Go through the entries below and collect each line with the string "project" in it.

── Data in this exercise ──

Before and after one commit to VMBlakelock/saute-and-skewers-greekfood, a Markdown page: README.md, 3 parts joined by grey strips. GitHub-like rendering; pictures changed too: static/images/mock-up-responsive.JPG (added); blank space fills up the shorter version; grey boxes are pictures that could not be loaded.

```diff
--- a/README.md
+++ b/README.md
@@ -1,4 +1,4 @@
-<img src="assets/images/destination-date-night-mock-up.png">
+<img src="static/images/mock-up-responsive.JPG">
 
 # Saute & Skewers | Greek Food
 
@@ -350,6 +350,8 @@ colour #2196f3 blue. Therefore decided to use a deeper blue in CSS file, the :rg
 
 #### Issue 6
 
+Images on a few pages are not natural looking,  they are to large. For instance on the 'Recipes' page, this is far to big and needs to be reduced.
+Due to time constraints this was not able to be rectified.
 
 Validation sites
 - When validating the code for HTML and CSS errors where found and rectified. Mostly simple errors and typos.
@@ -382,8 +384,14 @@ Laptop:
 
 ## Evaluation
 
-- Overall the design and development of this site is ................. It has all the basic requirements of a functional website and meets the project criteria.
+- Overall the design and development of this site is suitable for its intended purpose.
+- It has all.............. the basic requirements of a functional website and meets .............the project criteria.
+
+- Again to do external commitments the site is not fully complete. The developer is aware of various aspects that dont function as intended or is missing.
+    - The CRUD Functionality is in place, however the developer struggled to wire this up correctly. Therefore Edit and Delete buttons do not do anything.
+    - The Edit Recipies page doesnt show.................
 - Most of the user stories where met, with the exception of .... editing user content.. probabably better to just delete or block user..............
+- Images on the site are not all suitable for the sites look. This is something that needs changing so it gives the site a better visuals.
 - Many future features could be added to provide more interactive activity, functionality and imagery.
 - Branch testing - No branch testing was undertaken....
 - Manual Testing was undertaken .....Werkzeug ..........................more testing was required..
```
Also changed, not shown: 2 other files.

───

Expected answer>
-- Overall the design and development of this site is ................. It has all the basic requirements of a functional website and meets the project criteria.
+- It has all.............. the basic requirements of a functional website and meets .............the project criteria.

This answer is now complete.